1: 1929 4.5-Litre Blower Single Seater racer, ex Tim Birkin (HB3402)
Sale price adjusted for inflation £GBP: £5,848,150
Sale price at time of sale £GBP: £5,041,500
Sale price at time of sale $USD: $7,918,200
Auction: 06-2012 Bonhams
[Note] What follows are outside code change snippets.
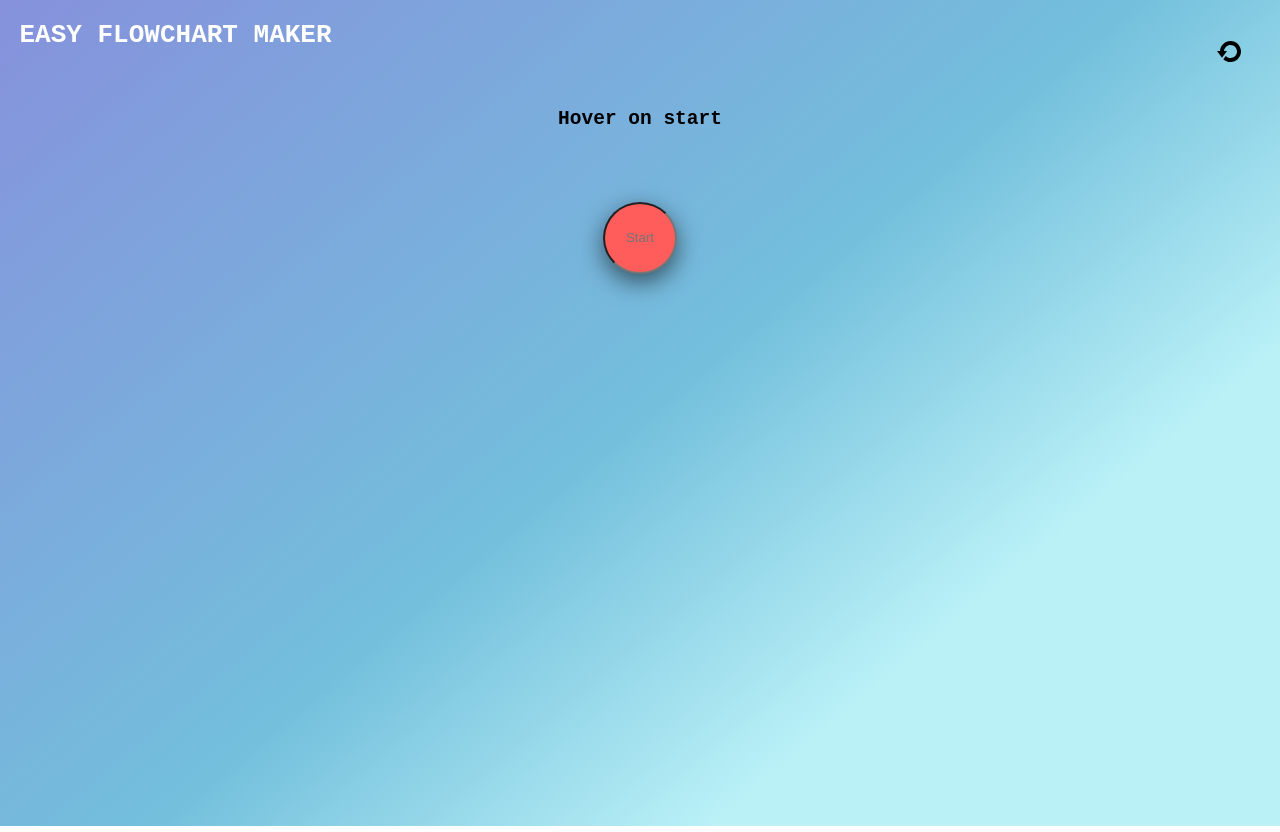
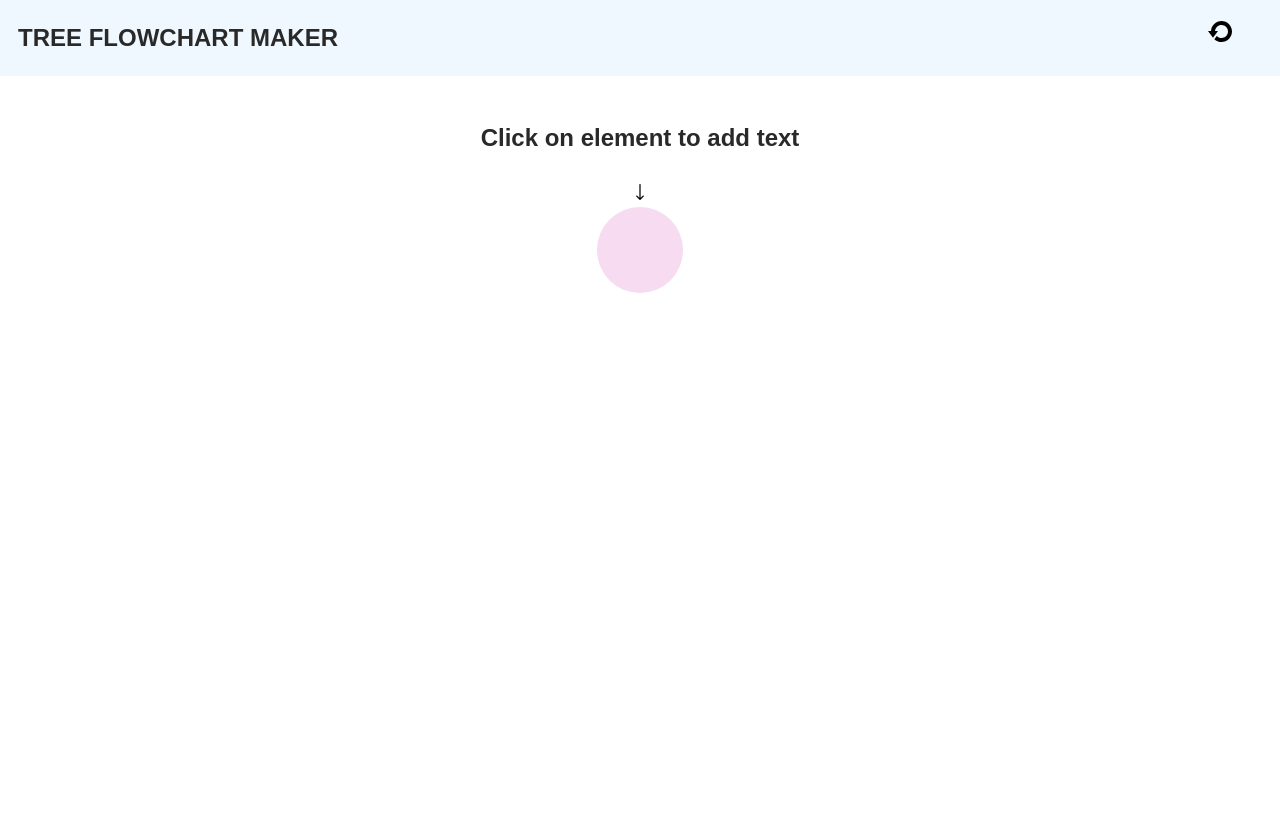
Before and after one commit to sakshikapoor/Easy-Flowchart-Maker, a React (Create React App) app: page / in a window 1280 px wide. Built offline with nearby package versions, Linux system fonts and the light colour scheme.

Commit message:
added delete functionality

```diff
--- a/src/App.css
+++ b/src/App.css
@@ -1,7 +1,7 @@
 html, head, body, #root {
 height: 100%;
 margin: 0em;
-font-family: monospace;
+font-family: Arial, Helvetica, sans-serif;
 }
 
 
@@ -11,7 +11,7 @@ font-family: monospace;
   height: fit-content;
   text-align: center;
   padding-bottom: 2em;
-  background-image: linear-gradient( 140deg, #8691dc 0%, #73bfdc 50%, #baf1f7 75%);
+  color: #292929;
 }
 .background > h2 {
   padding-top: 2em;
@@ -19,27 +19,27 @@ font-family: monospace;
 }
 
 .flow {
-  margin: 5em;
+  margin: 2em;
   display: flex;
   justify-content: center;
   align-items: center;
 }
 .refresh {
   transition: transform .4s;
-
-  position: absolute;
-  top: 3em;
+  position: fixed;
+  top: 1.2em;
   right: 3em;
-
+  cursor: pointer;
 }
 .refresh:hover {
   transform:rotate(-360deg)
 }
 .heading {
   text-align: left;
-  padding: 0.75em;
+  padding: 1em 0.75em;
   text-transform: uppercase;
-  color: white;
+  background: aliceblue;
+  color: #292929;
   font-weight: 900;
-  font-size: 2em;
+  font-size: 1.5em;
 }
--- a/src/App.js
+++ b/src/App.js
@@ -5,7 +5,6 @@ import refresh from './images/refresh.svg';
 function refreshPage() {
   window.location.reload();
 }
-
 
 function App() {
   const initialDetails = {
@@ -15,9 +14,9 @@ function App() {
   }
   return (
     <div className="background">
-      <div className="heading">Easy FlowChart Maker</div>
-      <h2>Hover on start</h2>
-      <div className="flow">
+      <div className="heading">Tree FlowChart Maker</div>
+      <h2>Click on element to add text</h2>
+      <div className="flow" id="flow">
         <Step details={initialDetails} />
       </div>
       <img src={refresh} className="refresh" alt="refresh" onClick={refreshPage} />
--- a/src/Step.css
+++ b/src/Step.css
@@ -3,22 +3,29 @@
     flex-direction: column;
     justify-content: center;
     align-items: center;
+    width: 100%;
+    position: relative;
 }
 
 .round-stop, .round-start {
-    background-color: #ff5c5c;
+    background-color: #F7DBF0;
     height: 5em;
     width: 5em;
     border-radius: 50%;
+    border: none;
     color: black;
 }
 
 .steps {
     margin: 0.5em;
     cursor: pointer;
-    box-shadow: rgb(0 0 0 / 57%) 0px 8px 24px;
     transition: transform .2s;
     text-align: center;
+    resize: none;
+    display:inline-block;
+    padding: 10px;
+    font-family: Arial, Helvetica, sans-serif;
+    vertical-align:middle;
 }
 .steps:hover {
     transform: scale(1.1);
@@ -28,6 +35,7 @@
     grid-template-columns: 1fr 1fr 1fr;
     gap: 10px;
     z-index: 1;
+    max-width: min-content;
 }
 .options > button {
     background-color: white;
@@ -44,10 +52,11 @@
 }
 
 .options > .add-step {
-    background-color: rgb(52, 214, 201);
+    background-color: #4acab5;
+    color: white;
 }
 .options > .stop {
-    background-color: rgb(248, 69, 56);
+    background-color: #ee8bd5;
     color: white;
 }
 
@@ -57,14 +66,16 @@
 .rectangle {
     width: 10em;
     height: 5em;
-    background: #e0e0e0;
+    background: #CDF0EA;
+    border: none;
     border-radius: 0.5em;
 }
 .diamond {
     height: 2em;
     width: 2em;
-    background: #b435a3;
+    background: #BEAEE2;
     border-radius: 0.5em;
+    border: none;
     transform: rotate(45deg);
 }
 .diamond:hover {
@@ -75,3 +86,33 @@
     display: grid;
     grid-template-columns: 1fr 1fr;
 }
+
+.rightLine {
+    height: 1px;
+    background: black;
+    width: 50%;
+}
+.leftLine {
+    height: 1px;
+    background: black;
+    width: 50%;
+    float: right;
+}
+.arrow {
+    height: 1em;
+}
+.show {
+    display: block;
+}
+.delete {
+    cursor: pointer;
+    border: none;
+    top: 0;
+    border-radius: 10px;
+    padding: 10px;
+    background: #424242;
+    color: white;
+    position: absolute;
+    left: 50%;
+    transform: translateX(3em);
+}
--- a/src/Step.js
+++ b/src/Step.js
@@ -1,5 +1,6 @@
 import './Step.css';
 import { useState, useEffect } from "react";
+import downArrow from './images/down-arrow.png';
 
 function getClass(type) {
     switch (type) {
@@ -30,9 +31,17 @@ function addDecision() {
     return (
         <div>
             <Step details={decisionDetails} />
+            <img className="arrow" src={downArrow} alt="down-arrow" />
             <div className="decision-container">
-                <Step details={stepDetails} />
-                <Step details={stepDetails} />
+                <div>
+                    <div className="leftLine"></div>
+                    <Step details={stepDetails} />
+                </div>
+                <div>
+                    <div className="rightLine"></div>
+                    <Step details={stepDetails} />
+                </div>
+
             </div>
         </div>
     )
@@ -42,14 +51,20 @@ function addEnd() {
     const stepDetails = {
         type: 'stop'
     }
-    return <Step details={stepDetails} />
+    return (<div>
+        <Step details={stepDetails} />
+    </div>);
+
 }
 
 function addStep() {
     const stepDetails = {
         type: 'one-step'
     }
-    return <Step details={stepDetails} />
+    return (<div>
+        <Step details={stepDetails} />
+    </div>)
+
 }
 
 
@@ -57,16 +72,14 @@ const Step = (props) => {
     const [display, setDisplay] = useState(false);
     const [nextSteps, setNextStep] = useState(null);
     const [childrenAdded, setChildrenAdded] = useState(false);
-    const [placeholderText, setPlaceholderText] = useState('');
+    const [textareaReadOnly, setTextareaReadOnly] = useState(false);
     const details = props.details;
     const stepsClass = 'steps ' + getClass(details.type);
 
     useEffect(() => {
         if (details.type === 'decision' || details.type === 'stop') {
             setChildrenAdded(true);
-        }
-        if (details.type === 'start') {
-            setPlaceholderText('Start')
+            setTextareaReadOnly(true);
         }
     }, [details.type]);
 
@@ -82,15 +95,23 @@ const Step = (props) => {
         setNextStep(addEnd());
         setChildrenAdded(true);
     }
+    const deleteChildren = () => {
+        setNextStep(null);
+        setChildrenAdded(false);
+    }
 
     return (
         <div>
             <div className="container" onMouseEnter={e => setDisplay(true)} onMouseLeave={e => setDisplay(false)}>
-                <input type="text" placeholder={placeholderText} className={stepsClass} />
+                <img className="arrow" src={downArrow} alt="down-arrow" />
+                <textarea rows="2" cols="20" wrap="hard" className={stepsClass} readOnly={textareaReadOnly} />
                 <div className={`${display && !childrenAdded ? "options" : "hide"}`}>
                     <button className="add-step" onClick={addNewStep}>Add</button>
                     <button className="add-step" onClick={addNewDecision}>Decide</button>
                     <button className="stop" onClick={addNewEnd}>Stop</button>
+                </div>
+                <div className={`${display && childrenAdded && details.type !== 'decision' ? "show" : "hide"}`}>
+                    <button className="delete" onClick={deleteChildren}>Delete child nodes</button>
                 </div>
             </div>
             <div id="next-steps">{nextSteps}</div>
```
Also changed, not shown: src/images/down-arrow.png (added).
This Blower Bentley was Great Britain’s fastest track racing car of it’s time. It was a multiple Brooklands race winner and holder of the Outer Circuit lap record. Alongside the Blower Bentley road-racing endurance sports cars, Tim Birkin had this special track-racing car developed. The car took part in races at Brooklands for the first time in 1929. Equipped with this new, aluminum body, Birkin raced at the Brooklands Meeting in 1930. As Birkin won the race, it was the first race victory achieved by a Blower Bentley. During the Brooklands Easter meeting, he reached a speed of 135 mph, setting a new record at Brooklands. Two years later he improved his performance with a new record of almost 138 mph. After his death in 1933, the car remained unused and was sold in 1939. Several enthusiasts took care of the car afterwards. Bonhams auctioned this car in 2012, setting a new auction record for a Bentley.